This is a definitive moment, for two reasons. The possible relationship between Brigid and Spade comes to a climax here, as Spade is faced with protecting a woman he may care for versus getting justice for his partner (whom he neither liked nor respected). That he chooses justice for his partner suggests three things: first, that he does not put much stock in love in general; that he does not trust that Brigid truly loves him (which in some ways is a just a variant of the first reason, as Spade finds love innately hard to trust because there can be no proof of it; and, finally, that he does have a code of ethics that pushes him to seek justice no matter what.
Brigid asks if the falcon had been real and he got his money, would he still have turned her in. Spade answers that the falcon wasn’t real, but also that he’s not as crooked as he seems, implying justice matters more to him than money. At that moment, the cops arrive, tell Spade they’ve arrested the criminals, and take Brigid away. Spade gives them the one-thousand dollar bill as evidence of Gutman trying to bribe him, but the police tell Spade that Wilmer already killed Gutman before they had a chance to arrest him.

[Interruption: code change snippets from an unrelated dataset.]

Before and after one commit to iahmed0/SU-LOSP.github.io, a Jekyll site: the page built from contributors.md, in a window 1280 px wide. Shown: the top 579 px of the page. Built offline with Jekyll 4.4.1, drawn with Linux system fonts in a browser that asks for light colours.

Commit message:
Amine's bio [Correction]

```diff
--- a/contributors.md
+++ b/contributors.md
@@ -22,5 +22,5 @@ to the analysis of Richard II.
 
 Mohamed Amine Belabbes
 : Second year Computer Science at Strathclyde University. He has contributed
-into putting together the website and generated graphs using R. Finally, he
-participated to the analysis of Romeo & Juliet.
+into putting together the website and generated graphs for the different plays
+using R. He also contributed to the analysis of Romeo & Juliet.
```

At last, Spade reveals his steadfast ethical code, saying he only acted crooked in order to catch the real criminals. Even if he was offered the $50,000, Spade claims he would still have sought justice. Spade also gives the “bribe” he took from Gutman to the cops as evidence against Gutman, emphasizing how justice matters more to him than money. Meanwhile, that Wilmer killed Gutman shows the inevitable result of deception and betrayal: in this case Wilmer, who thought Gutman loved him, turns on Gutman after Gutman betrayed him.

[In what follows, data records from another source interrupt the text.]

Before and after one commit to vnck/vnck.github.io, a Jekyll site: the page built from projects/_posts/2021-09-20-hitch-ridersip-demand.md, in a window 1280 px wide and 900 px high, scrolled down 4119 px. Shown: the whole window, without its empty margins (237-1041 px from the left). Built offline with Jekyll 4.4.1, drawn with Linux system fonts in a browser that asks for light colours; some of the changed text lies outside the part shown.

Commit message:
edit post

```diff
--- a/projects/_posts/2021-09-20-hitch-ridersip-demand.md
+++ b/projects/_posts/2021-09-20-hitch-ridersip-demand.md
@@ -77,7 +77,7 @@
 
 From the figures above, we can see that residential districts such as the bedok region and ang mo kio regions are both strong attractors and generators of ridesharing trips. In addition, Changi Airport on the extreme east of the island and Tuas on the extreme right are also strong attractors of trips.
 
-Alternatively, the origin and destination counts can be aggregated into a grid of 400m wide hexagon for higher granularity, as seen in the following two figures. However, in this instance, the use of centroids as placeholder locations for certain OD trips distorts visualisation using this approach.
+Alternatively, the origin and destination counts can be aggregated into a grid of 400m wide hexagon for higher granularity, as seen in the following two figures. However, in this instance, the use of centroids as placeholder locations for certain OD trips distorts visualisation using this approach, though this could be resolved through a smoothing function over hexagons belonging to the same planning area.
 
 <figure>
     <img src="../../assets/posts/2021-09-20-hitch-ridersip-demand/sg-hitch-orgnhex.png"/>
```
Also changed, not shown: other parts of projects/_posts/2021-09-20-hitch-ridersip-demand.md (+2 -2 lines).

The next morning at the office, Effie asks if the papers were right in reporting that he turned in Brigid. Spade confirms the story and she looks at him with contempt, saying that he did the right thing but that she’s still disgusted that he would turn on some who loved him. At her rejection, Spade turns pale and goes to his desk. As he sits down, there is a knock at the door. Effie comes into his private office and says Iva wants to speak with him. With some reluctance, Spade tells Effie to let her in.

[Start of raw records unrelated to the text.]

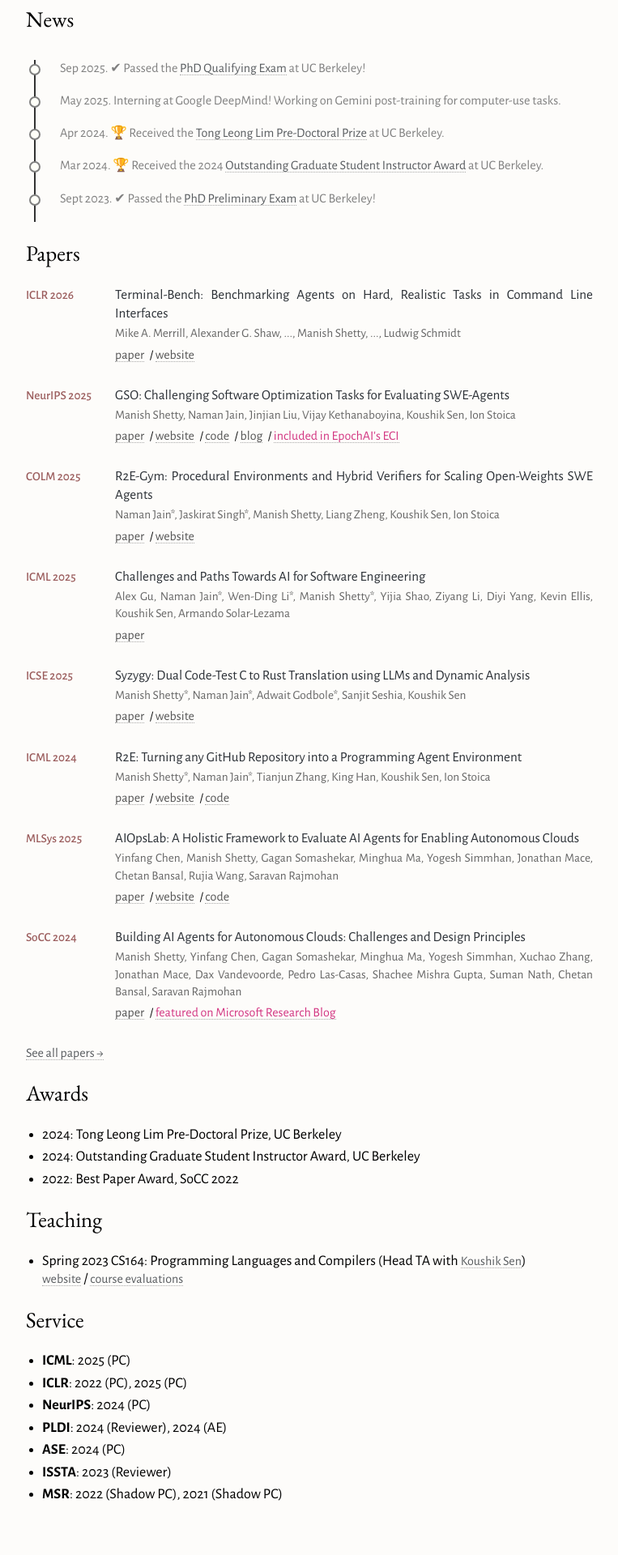
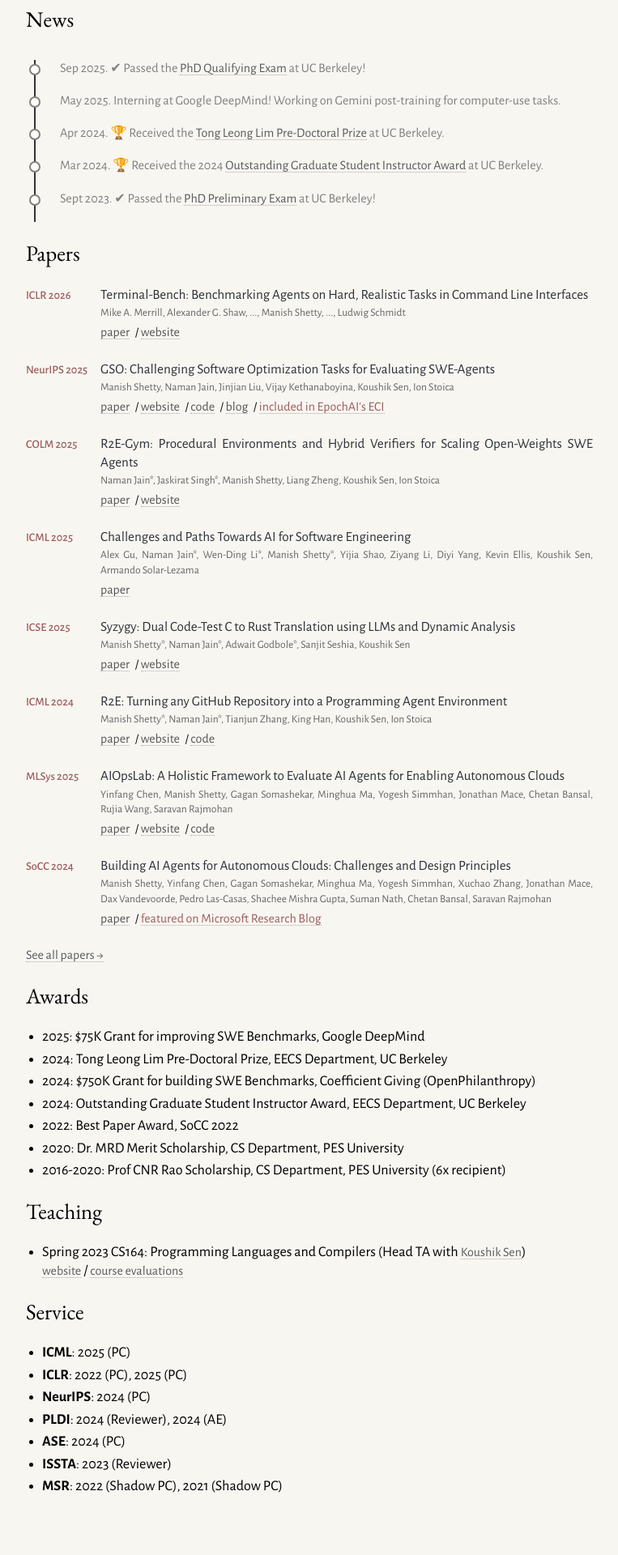
Before and after one commit to manishshettym/manishshettym.github.io, a Jekyll site: the page built from index.md, in a window 1280 px wide. Shown: the part 380-2300 px from the top of the page at 81% size, without its empty margins (258-1021 px from the left). Built offline with Jekyll 4.4.1, drawn with Linux system fonts in a browser that asks for light colours; a style sheet for code colours, icons or effects is not loaded; grey boxes are pictures that could not be loaded.

Commit message:
style: refine papers layout and update awards
- Adjust pub-compact gap to 7px for tighter layout
- Increase pub-title font to 0.95em
- Reduce pub-authors font to 0.75em
- Change background color to warmer cream (#f8f6f1)
- Unify highlight colors to match venue color (#9b5d5d)
- Add new awards (Google DeepMind grant, OpenPhilanthropy grant, PES scholarships)

Co-Authored-By: Claude Opus 4.5 <noreply@anthropic.com>

```diff
--- a/_includes/awards.md
+++ b/_includes/awards.md
@@ -1,5 +1,9 @@
 <aside markdown="1">
-* 2024: Tong Leong Lim Pre-Doctoral Prize, UC Berkeley
-* 2024: Outstanding Graduate Student Instructor Award, UC Berkeley
+* 2025: $75K Grant for improving SWE Benchmarks, Google DeepMind
+* 2024: Tong Leong Lim Pre-Doctoral Prize, EECS Department, UC Berkeley
+* 2024: $750K Grant for building SWE Benchmarks, Coefficient Giving (OpenPhilanthropy)
+* 2024: Outstanding Graduate Student Instructor Award, EECS Department, UC Berkeley
 * 2022: Best Paper Award, SoCC 2022
+* 2020: Dr. MRD Merit Scholarship, CS Department, PES University
+* 2016-2020: Prof CNR Rao Scholarship, CS Department, PES University (6x recipient)
 </aside>
--- a/_includes/news.md
+++ b/_includes/news.md
@@ -55,7 +55,7 @@
           🏆 Our <a href="https://dl.acm.org/doi/10.1145/3542929.3563482">empirical study</a> @ Microsoft Research on
           production incidents in large-scale cloud services
           received the <a href="https://twitter.com/ACMSoCC/status/1590128032886685696?s=20"
-            style="color: #D33682; font-weight: 500;">Best Paper Award 🏆</a> at <b>SoCC 2022</b>. </span>
+            style="color: #9b5d5d; font-weight: 500;">Best Paper Award 🏆</a> at <b>SoCC 2022</b>. </span>
       </div>
     </div>
     <div class="card">
--- a/_includes/pubs.md
+++ b/_includes/pubs.md
@@ -11,7 +11,7 @@
       {% if pub.code %} / <a href="{{ pub.code }}">code</a>{% endif %}
       {% if pub.blog %} / <a href="{{ pub.blog }}">blog</a>{% endif %}
       {% if pub.slides %} / <a href="{{ pub.slides }}">slides</a>{% endif %}
-      {% if pub.highlight %} / <a href="{{ pub.highlight_url }}" style="color: #D33682;">{{ pub.highlight }}</a>{% endif %}
+      {% if pub.highlight %} / <a href="{{ pub.highlight_url }}" style="color: #9b5d5d;">{{ pub.highlight }}</a>{% endif %}
     </div>
   </div>
 </div>
--- a/_sass/_style.scss
+++ b/_sass/_style.scss
@@ -21,7 +21,7 @@ body {
     font-family: "Alegreya Sans", sans-serif;
     font-optical-sizing: auto;
     height: 100%;
-    background-color: #fdfcfa;
+    background-color: #f8f6f1;
     line-height: 1.25;
     font-size: 18px;
     font-weight: 300;
@@ -67,18 +67,18 @@ h1, h2, h3 {
 /* Publication list - two-column layout */
 .pub-compact {
     display: grid;
-    grid-template-columns: 90px 1fr;
-    gap: 0 20px;
-    margin-bottom: 28px;
+    grid-template-columns: 85px 1fr;
+    gap: 0 7px;
+    margin-bottom: 24px;
     align-items: baseline;
 }
 
 .pub-venue {
-    font-size: 0.85em;
+    font-size: 0.8em;
     font-weight: 500;
     color: #9b5d5d;
     white-space: nowrap;
-    padding-top: 2px;
+    padding-top: 1px;
 }
 
 body.dark-mode .pub-venue {
@@ -88,7 +88,7 @@ body.dark-mode .pub-venue {
 .pub-details {
     display: flex;
     flex-direction: column;
-    gap: 3px;
+    gap: 2px;
 }
 
 .pub-title {
@@ -109,7 +109,7 @@ body.dark-mode .pub-title {
 }
 
 .pub-authors {
-    font-size: 0.85em;
+    font-size: 0.75em;
     color: #666;
     line-height: 1.4;
 }
```
Also changed, not shown: papers.md (+1 -1 lines).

Effie’s reaction reveals that sometime justice and loyalty cannot always coexist. Spade cannot do right by a woman who loved him and do right by his dead partner. Since Effie has been a source of morality, her disapproval makes Spade rethink his decision, makes him face the fact that he turned down the chance at love, for a woman who seemed his equal, for justice. And in the last moment Spade is faced with a further result of his choice: having given up on a chance at love with a woman who was his equal; having betrayed a chance at love in favor of justice; Spade must now confront Iva’s attempts to rope him into a more domestic arrangement with a woman he definitely does not love. Will Spade, after seeing the possibility of love and facing death, follow in Flitcraft’s footsteps and fall into a kind of blind domesticity?